So before we get started I know what you're thinking "another series where someone casually types things that are vaguely related to the Redskins every week?! Don't we already have Ken for that?" Well yes, and obviously his series is gonna keep you company early on the week- Six pack of "Mondays" and all- but for those looking for some editorial content and looking to gain some knowledge about how America's favorite sport is doing in the UK, we have you covered here as well.
I'll start off this week with mostly background and introductions. My name is Sean Michael. I've done some writing for HogsHaven in the past as part of a draft profile series but my passion is writing columns, or broadcasting if we can figure out how to Skype into the audible. I'm from the DC area, my parents still live in Gaithersburg, and was put on the season ticket waiting list before my first birthday. I had season tickets with my dad from when Jack Kent Cook Stadium (now FedEx Field) was opened until around 2008. We have decades of memories, mostly of the Redskins losing, but football and my dad shaped my life and I wouldn't trade those memories for anything.
I moved to the UK in 2014 to study broadcast journalism. I was at the University of Maryland before moving but my lovely fiancé is English so I made the hop across the pond. We're getting married at the end of this July and she's even agreed to take photos where she's the quarterback and my teammates and I are the linemen. She's actually a big reason I decided to play football at university at all.
Now is where we get to jump into the whole football in the UK thing. I play right tackle for the Nottingham Trent University Renegades. I also am part of their media team and run the team website (yay for the cheeky plug!). I'll have more on the structure of football in the UK in another article but I figured why not brag a bit actually playing the sport I love so much.
Before I get to the meat of the article, a few quick points about the UK. I don't know Mark Bullock, I haven't met Robin Hood, vinegar on fries is actually pretty tasty, and when you come to England make sure to bring your own root beer and ranch dressing, they're very hard to find here.
So now for some actual substance. Picking a team from thousands of miles away.

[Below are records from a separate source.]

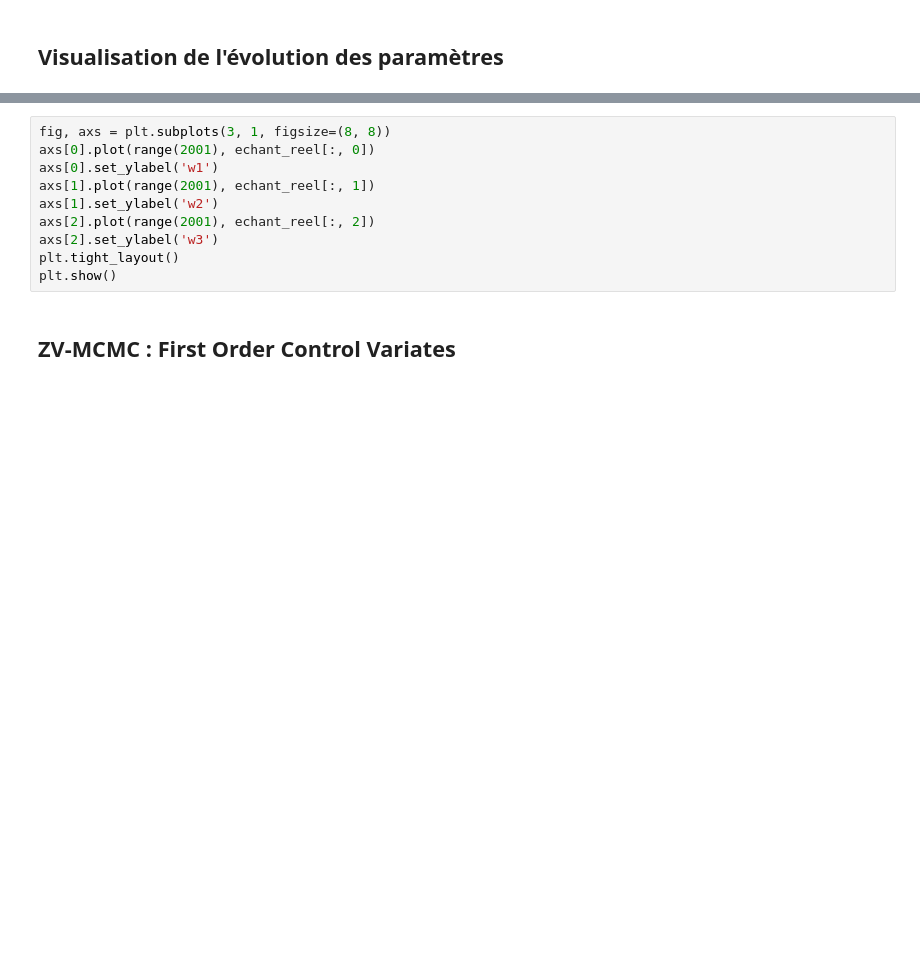
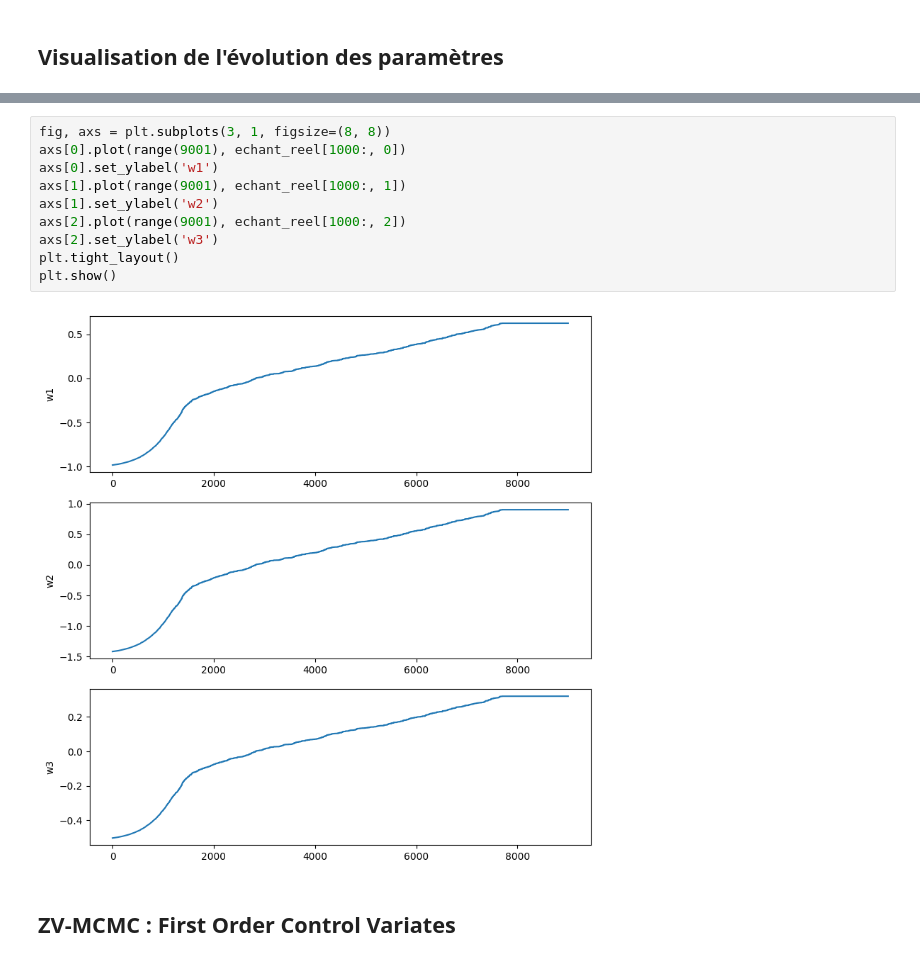
Before and after one commit to nassihsawssane/Monte-Carlo-based-project, a Jupyter notebook: main.ipynb, the cells around one changed output, grey strips where cells are left out. Drawn from its saved outputs; the diff is of its cells as text; blank space fills up the shorter version.

```diff
--- a/main.ipynb
+++ b/main.ipynb
@@ -251,13 +245,15 @@ echant_reel = metropolis (r, omega_current, n_iter, var, c_opt_reel)[1]
 # %%
 fig, axs = plt.subplots(3, 1, figsize=(8, 8))
-axs[0].plot(range(2001), echant_reel[:, 0])
+axs[0].plot(range(9001), echant_reel[1000:, 0])
 axs[0].set_ylabel('w1')
-axs[1].plot(range(2001), echant_reel[:, 1])
+axs[1].plot(range(9001), echant_reel[1000:, 1])
 axs[1].set_ylabel('w2')
-axs[2].plot(range(2001), echant_reel[:, 2])
+axs[2].plot(range(9001), echant_reel[1000:, 2])
 axs[2].set_ylabel('w3')
 plt.tight_layout()
 plt.show()
+# %% [output]
+[figure, added]
 # %% [markdown]
 ## ZV-MCMC : First Order Control Variates
 # %%
```
Also changed, not shown: parts of 13 cells of this notebook.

My dad is from Wisconsin. He moved from the Midwest to the DC area over 35 years ago. Back then there was no Redzone channel, no Slingbox, no NFL Sunday Ticket. In fact, there weren't even out of market games on television except for primetime games like Monday Night Football. When my dad moved to DC he decided to watch and root for the Redskins. He was pretty lucky as the year he moved there was the first season that Joe Gibss coached the Skins. So my dad got a new team to fall in love with and passed that love onto me. He kept the Packers as well (there haven't been many decades where one of his teams wasn't great the lucky man) but he added a team when he moved.
The world is different now. I watch local games through a Slingbox from Nottingham England. People can watch whoever they want from wherever they want. That means that a lot of people don't change their allegiance to teams when they move. Some Rams fans may find another team but in reality it wouldn't be that hard for them to keep following the Rams in LA. I mean come on, you know the NFL is gonna put them front and center.

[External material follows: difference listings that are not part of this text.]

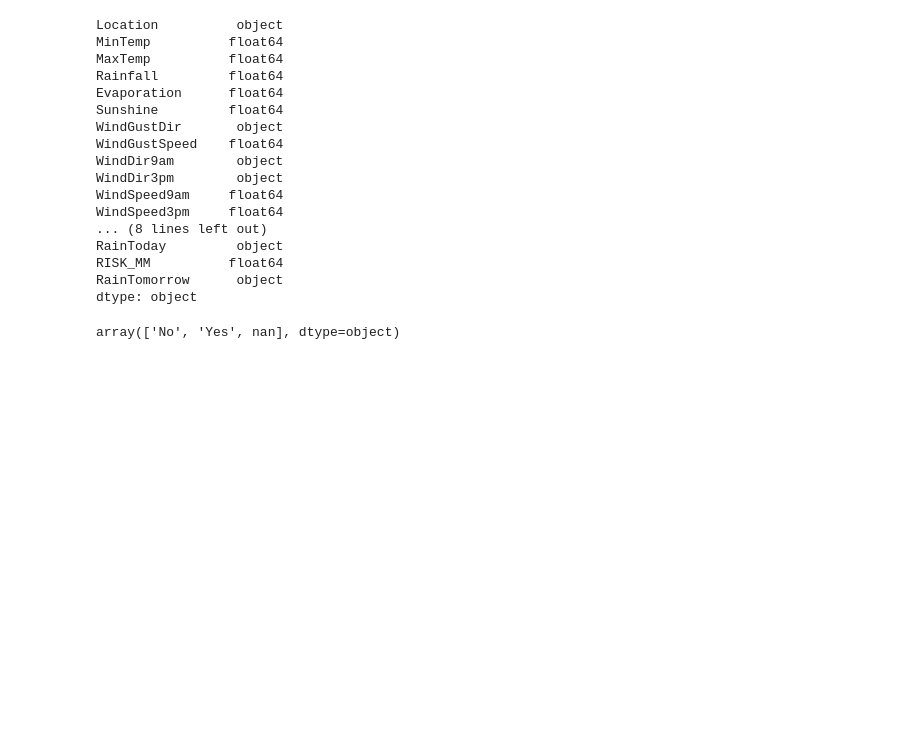
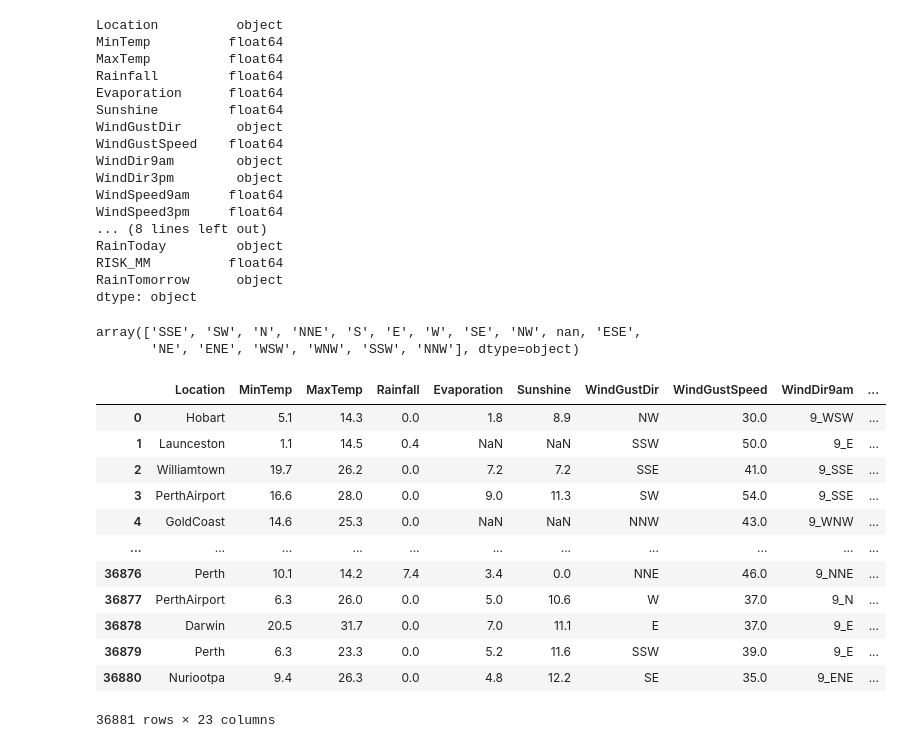
Before and after one commit to w25536/w25536-kaggle, a Jupyter notebook: High_Peformance_Rainfall_Predction.ipynb, the cells around one changed output. Cells and saved outputs as stored; diff of their text form; code cells hidden in the pictures; blank space fills up the shorter version.

```diff
--- a/High_Peformance_Rainfall_Predction.ipynb
+++ b/High_Peformance_Rainfall_Predction.ipynb
@@ -68,6 +70,7 @@ RISK_MM          float64
 RainTomorrow      object
 dtype: object
 # %%
-data['RainToday'].unique()
+data['WindDir3pm'].unique()
 # %% [output]
-array(['No', 'Yes', nan], dtype=object)
+array(['SSE', 'SW', 'N', 'NNE', 'S', 'E', 'W', 'SE', 'NW', nan, 'ESE',
+       'NE', 'ENE', 'WSW', 'WNW', 'SSW', 'NNW'], dtype=object)
@@ -73,0 +92,16 @@ array(['No', 'Yes', nan], dtype=object)
+# %%
+data
+# %% [output]
+|  | Location | MinTemp | MaxTemp | Rainfall | Evaporation | Sunshine | WindGustDir | WindGustSpeed | WindDir9am | ... |
+| 0 | Hobart | 5.1 | 14.3 | 0.0 | 1.8 | 8.9 | NW | 30.0 | 9_WSW | ... |
+| 1 | Launceston | 1.1 | 14.5 | 0.4 | NaN | NaN | SSW | 50.0 | 9_E | ... |
+| 2 | Williamtown | 19.7 | 26.2 | 0.0 | 7.2 | 7.2 | SSE | 41.0 | 9_SSE | ... |
+| 3 | PerthAirport | 16.6 | 28.0 | 0.0 | 9.0 | 11.3 | SW | 54.0 | 9_SSE | ... |
+| 4 | GoldCoast | 14.6 | 25.3 | 0.0 | NaN | NaN | NNW | 43.0 | 9_WNW | ... |
+| ... | ... | ... | ... | ... | ... | ... | ... | ... | ... | ... |
+| 36876 | Perth | 10.1 | 14.2 | 7.4 | 3.4 | 0.0 | NNE | 46.0 | 9_NNE | ... |
+| 36877 | PerthAirport | 6.3 | 26.0 | 0.0 | 5.0 | 10.6 | W | 37.0 | 9_N | ... |
+| 36878 | Darwin | 20.5 | 31.7 | 0.0 | 7.0 | 11.1 | E | 37.0 | 9_E | ... |
+| 36879 | Perth | 6.3 | 23.3 | 0.0 | 5.2 | 11.6 | SSW | 39.0 | 9_E | ... |
+| 36880 | Nuriootpa | 9.4 | 26.3 | 0.0 | 4.8 | 12.2 | SE | 35.0 | 9_ENE | ... |
+36881 rows × 23 columns
```
Also changed, not shown: parts of 9 cells of this notebook.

The landscape of picking a team in the UK is actually an interesting mix of those two situations. With no permanent team here fans have of the NFL have to find something to attach themselves to. Tons of fans here haven't been to the US or if they have, don't call a particular city home. Many of my friends picked a team by basically luck. They decided to go to a game in London or watch one on TV and decided they were going to adopt whichever team won or they liked. It may seem like a weird system but they have to pick somehow right?
I can't say this is how every fan in the UK picked a favorite team but it's certainly the type of story I've heard the most. It's pretty interesting to see who attached to which team. It's been pointed out that every NFL game in London has gear from every NFL team and based on my time over here that seems like it'll hold true for a long time.

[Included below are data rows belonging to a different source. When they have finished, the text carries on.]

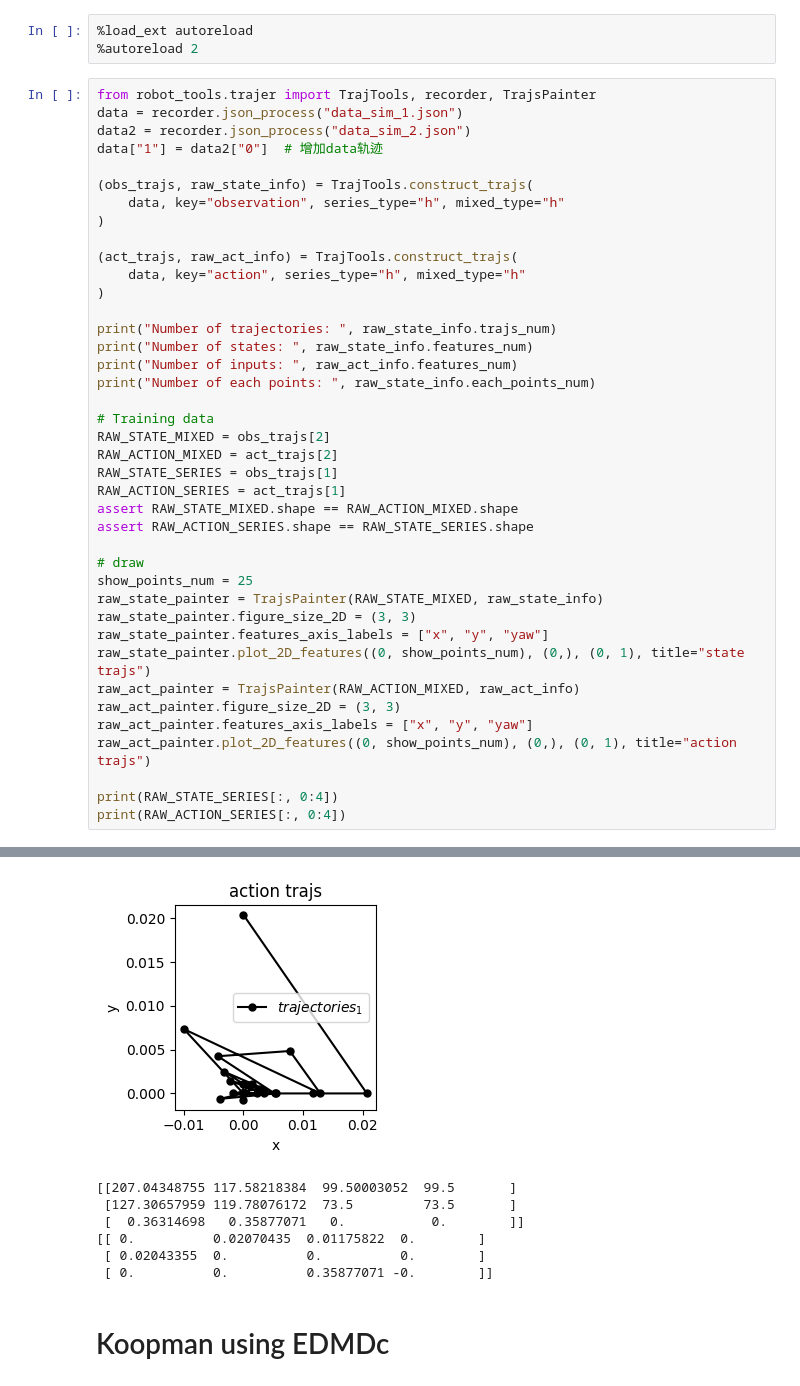
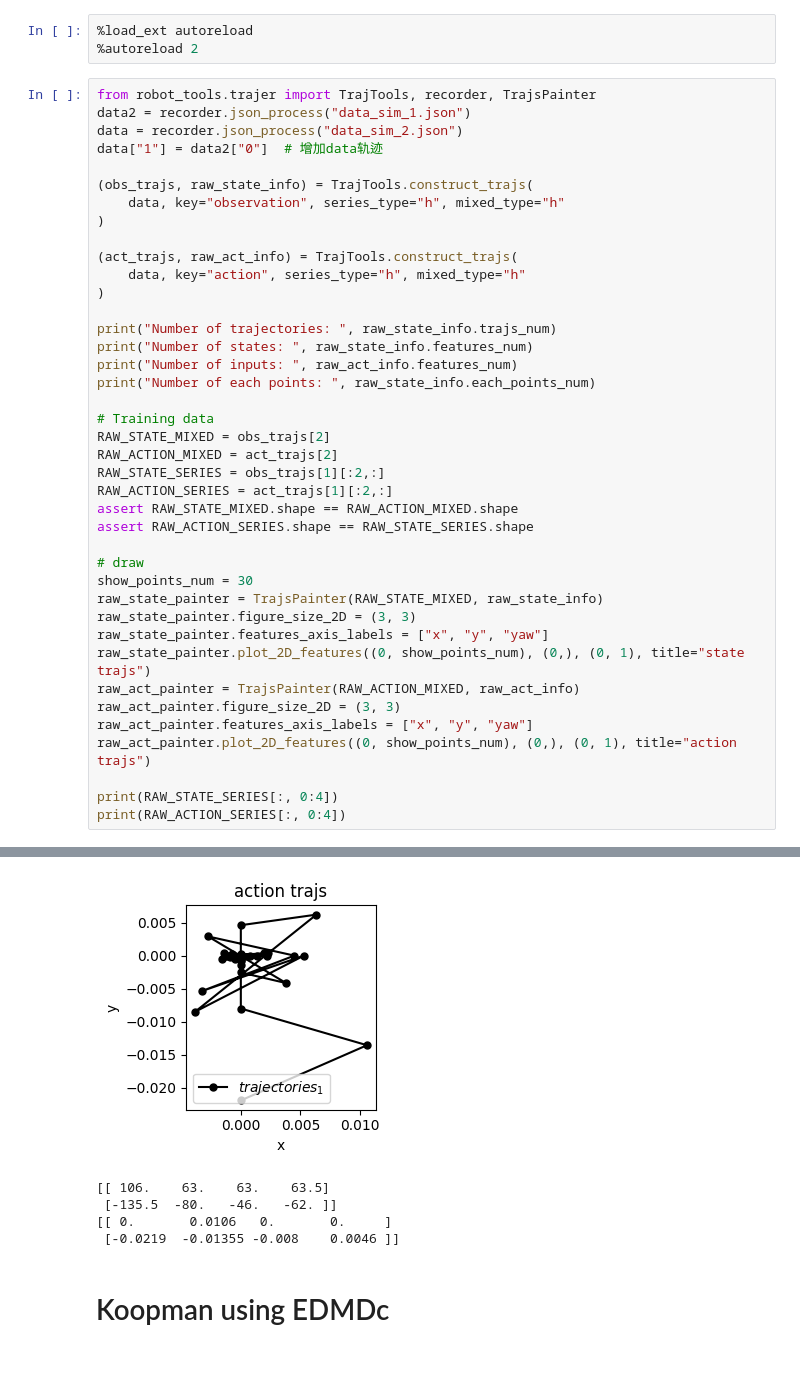
Before and after one commit to sunnyshi0310/AIRbot_RL, a Jupyter notebook: koopman27.ipynb, the cells around one changed output, grey strips where cells are left out. Saved outputs shown, nothing was run; the diff lists cells and outputs as text.

```diff
--- a/koopman27.ipynb
+++ b/koopman27.ipynb
@@ -5,8 +5,8 @@
 %autoreload 2
 # %%
 from robot_tools.trajer import TrajTools, recorder, TrajsPainter
-data = recorder.json_process("data_sim_1.json")
-data2 = recorder.json_process("data_sim_2.json")
+data2 = recorder.json_process("data_sim_1.json")
+data = recorder.json_process("data_sim_2.json")
 data["1"] = data2["0"]  # 增加data轨迹
 
 (obs_trajs, raw_state_info) = TrajTools.construct_trajs(
@@ -25,13 +25,13 @@ print("Number of each points: ", raw_state_info.each_points_num)
 # Training data
 RAW_STATE_MIXED = obs_trajs[2]
 RAW_ACTION_MIXED = act_trajs[2]
-RAW_STATE_SERIES = obs_trajs[1]
-RAW_ACTION_SERIES = act_trajs[1]
+RAW_STATE_SERIES = obs_trajs[1][:2,:]
+RAW_ACTION_SERIES = act_trajs[1][:2,:]
 assert RAW_STATE_MIXED.shape == RAW_ACTION_MIXED.shape
 assert RAW_ACTION_SERIES.shape == RAW_STATE_SERIES.shape
 
 # draw
-show_points_num = 25
+show_points_num = 30
 raw_state_painter = TrajsPainter(RAW_STATE_MIXED, raw_state_info)
 raw_state_painter.figure_size_2D = (3, 3)
 raw_state_painter.features_axis_labels = ["x", "y", "yaw"]
@@ -52,10 +52,8 @@ Number of each points:  [32. 35.]
-[figure, old version]
+[figure, new version]
-[[207.04348755 117.58218384  99.50003052  99.5       ]
- [127.30657959 119.78076172  73.5         73.5       ]
- [  0.36314698   0.35877071   0.           0.        ]]
-[[ 0.          0.02070435  0.01175822  0.        ]
- [ 0.02043355  0.          0.          0.        ]
- [ 0.          0.          0.35877071 -0.        ]]
+[[ 106.    63.    63.    63.5]
+ [-135.5  -80.   -46.   -62. ]]
+[[ 0.       0.0106   0.       0.     ]
+ [-0.0219  -0.01355 -0.008    0.0046 ]]
 # %% [markdown]
 # Koopman using EDMDc
 # %% [markdown]
```
Also changed, not shown: parts of 10 cells of this notebook, 10 other files.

Another approach that some people take is the favorite player approach. I have a friend who loves Cam Newton but is also a fan of other players. This is closer to what some NBA fans are like in the US. They love the game and follow certain players. They may also have a favorite team but they're more into the game as a whole.
Watching games here is still a bit like when my dad moved unless you have the right equipment. But many fans I know find ways to watch their favorite teams from thousands of miles away. Many of my teammates are just as diehard football fans as anyone reading this. I'd almost say that being an American Football fan, player, or coach in the UK concentrates your love for the sport. To watch it you really have to care about it because you either have to go to a place that has games on, pay for an online pass, or have equipment that lets you watch games. You usually can't just turn a TV on Sunday afternoon (night here actually) and watch multiple NFL games. Even if you can, your TV provider may not have the variety of games you are looking for.
I can only speak for my experience with the NFL and football here and don't want to assume everyone has had the same experience but overall I've found that fans of football here are a special group. They like a sport they have to go out of their way to follow and are loyal to teams and or players. I've found that while it's different to hear everyone around me talk about Euroleague and soccer, that being in this environment has helped me appreciate how special it is to have friends that love the same sport as you.
Please let us know what you'd like to see from this series in the future. If you have a question about football in the UK share it in the comments below or tweet me @Sean_Michael_DC.